America, at last, was beginning to find a voice of its own, and Foster's melodies were sung in the minstrel shows popular in his day. With the wave of German immigration in the mid-19th century came many trained musicians who — as performers, composers, and teachers — spread an enthusiasm for romanticism and for that romantic instrument, the piano. The already growing piano business increased tremendously. One of the chief manufacturers was Henry Steinweg, a German immigrant, who changed his name to Steinway. By 1860 there were 22000 pianos in America.
The Civil War brought martial music, and this music, in its turn, accelerated the development of the bright sound of the brass band, which — with Sunday concerts in the park — became one of America's most popular musical institutions for the next half century. Enthusiasm for martial ensembles spread so rapidly that by the turn of the century more than 20000 amateur and professional brass bands were giving regular concerts in towns and villages throughout the country. At the turn of the 20th century the music most widely representative of this country was gaining a fast-growing audience.
This appealing new freewheeling sound was called jazz. Rooted in the field hollers and work songs of the plantations, levees, turpentine camps, and prisons, early jazz and the blues, firstly, music of the black, had haunting echoes of an American past. This music, in all its cultural and ethnic permutations, has perhaps done as much to create understanding and respect among all races as no other single force in American history.

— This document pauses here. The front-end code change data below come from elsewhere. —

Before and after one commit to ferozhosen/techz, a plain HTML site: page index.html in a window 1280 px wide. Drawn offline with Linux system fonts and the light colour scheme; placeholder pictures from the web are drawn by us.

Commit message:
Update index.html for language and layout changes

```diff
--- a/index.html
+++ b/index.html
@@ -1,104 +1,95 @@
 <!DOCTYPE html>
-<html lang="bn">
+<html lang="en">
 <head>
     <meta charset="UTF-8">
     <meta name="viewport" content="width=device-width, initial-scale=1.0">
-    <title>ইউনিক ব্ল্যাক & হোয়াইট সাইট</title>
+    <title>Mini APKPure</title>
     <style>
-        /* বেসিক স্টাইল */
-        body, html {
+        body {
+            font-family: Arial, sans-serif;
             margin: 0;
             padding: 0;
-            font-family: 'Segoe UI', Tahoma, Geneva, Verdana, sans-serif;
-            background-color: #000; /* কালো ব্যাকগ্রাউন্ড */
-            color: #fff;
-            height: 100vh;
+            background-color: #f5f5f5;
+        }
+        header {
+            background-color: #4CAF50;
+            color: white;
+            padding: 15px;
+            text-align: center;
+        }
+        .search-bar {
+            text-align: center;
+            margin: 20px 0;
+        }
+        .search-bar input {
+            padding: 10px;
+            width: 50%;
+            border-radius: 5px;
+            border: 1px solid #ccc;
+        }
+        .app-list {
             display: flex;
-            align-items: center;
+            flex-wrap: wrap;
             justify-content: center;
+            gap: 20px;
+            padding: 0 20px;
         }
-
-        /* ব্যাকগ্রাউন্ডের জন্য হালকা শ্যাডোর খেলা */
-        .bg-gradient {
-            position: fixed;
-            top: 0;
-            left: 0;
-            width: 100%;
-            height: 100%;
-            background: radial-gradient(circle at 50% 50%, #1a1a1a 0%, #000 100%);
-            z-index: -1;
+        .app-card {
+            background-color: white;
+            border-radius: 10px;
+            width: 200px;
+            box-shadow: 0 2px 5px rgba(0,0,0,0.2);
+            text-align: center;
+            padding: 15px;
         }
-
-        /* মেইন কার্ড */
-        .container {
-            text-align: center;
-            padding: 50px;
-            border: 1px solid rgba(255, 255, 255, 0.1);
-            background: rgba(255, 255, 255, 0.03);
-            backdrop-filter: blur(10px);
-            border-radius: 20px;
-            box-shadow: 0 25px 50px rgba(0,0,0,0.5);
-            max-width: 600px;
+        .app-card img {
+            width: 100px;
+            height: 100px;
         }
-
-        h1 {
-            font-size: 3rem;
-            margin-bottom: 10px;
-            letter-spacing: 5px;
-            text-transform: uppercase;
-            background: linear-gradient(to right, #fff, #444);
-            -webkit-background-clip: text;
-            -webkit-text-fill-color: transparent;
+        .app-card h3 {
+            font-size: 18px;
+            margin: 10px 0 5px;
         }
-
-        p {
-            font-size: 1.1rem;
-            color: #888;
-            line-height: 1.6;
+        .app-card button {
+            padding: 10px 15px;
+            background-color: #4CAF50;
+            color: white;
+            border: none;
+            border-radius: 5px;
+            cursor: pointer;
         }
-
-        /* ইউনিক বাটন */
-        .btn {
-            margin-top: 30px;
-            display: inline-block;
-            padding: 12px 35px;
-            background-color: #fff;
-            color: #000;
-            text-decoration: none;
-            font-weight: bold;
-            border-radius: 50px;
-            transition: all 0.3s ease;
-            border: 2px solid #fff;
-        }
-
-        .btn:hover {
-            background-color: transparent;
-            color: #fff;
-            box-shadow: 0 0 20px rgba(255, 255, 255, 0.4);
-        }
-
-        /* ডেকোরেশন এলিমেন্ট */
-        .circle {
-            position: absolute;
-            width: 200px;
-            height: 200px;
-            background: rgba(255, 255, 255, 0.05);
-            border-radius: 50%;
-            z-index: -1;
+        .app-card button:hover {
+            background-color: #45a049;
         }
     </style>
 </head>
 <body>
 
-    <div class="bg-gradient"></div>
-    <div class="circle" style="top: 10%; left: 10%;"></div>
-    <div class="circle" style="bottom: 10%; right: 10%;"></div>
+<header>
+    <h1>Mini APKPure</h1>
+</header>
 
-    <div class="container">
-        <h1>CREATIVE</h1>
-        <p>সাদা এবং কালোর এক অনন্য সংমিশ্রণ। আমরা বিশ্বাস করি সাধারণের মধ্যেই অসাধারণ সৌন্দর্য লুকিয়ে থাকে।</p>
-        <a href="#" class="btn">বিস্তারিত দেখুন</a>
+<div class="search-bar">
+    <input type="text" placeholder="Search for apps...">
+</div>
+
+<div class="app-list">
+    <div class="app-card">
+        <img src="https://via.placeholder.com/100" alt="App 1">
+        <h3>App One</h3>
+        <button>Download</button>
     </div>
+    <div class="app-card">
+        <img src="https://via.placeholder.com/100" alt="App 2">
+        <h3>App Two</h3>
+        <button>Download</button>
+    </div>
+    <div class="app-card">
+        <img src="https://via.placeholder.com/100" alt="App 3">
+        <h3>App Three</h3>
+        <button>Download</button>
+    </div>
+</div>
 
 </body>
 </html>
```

The popular song, that tuneful product of Tin Pan Alley, and country Western music are two other American creations that have struck responsive chords around the world. Until the early 1900s most classical music and most of the conductors and soloists came from Europe.
Then a few American musicians, such as Charles Ives and Henry Cowell, began to create new sounds in their own way inspiring interest in contemporary music. Encouraged by outstanding schools of music, this interest has made the United States a leader in musical experimentation and innovation. Classical music composed in the US today is as American as folk music and jazz.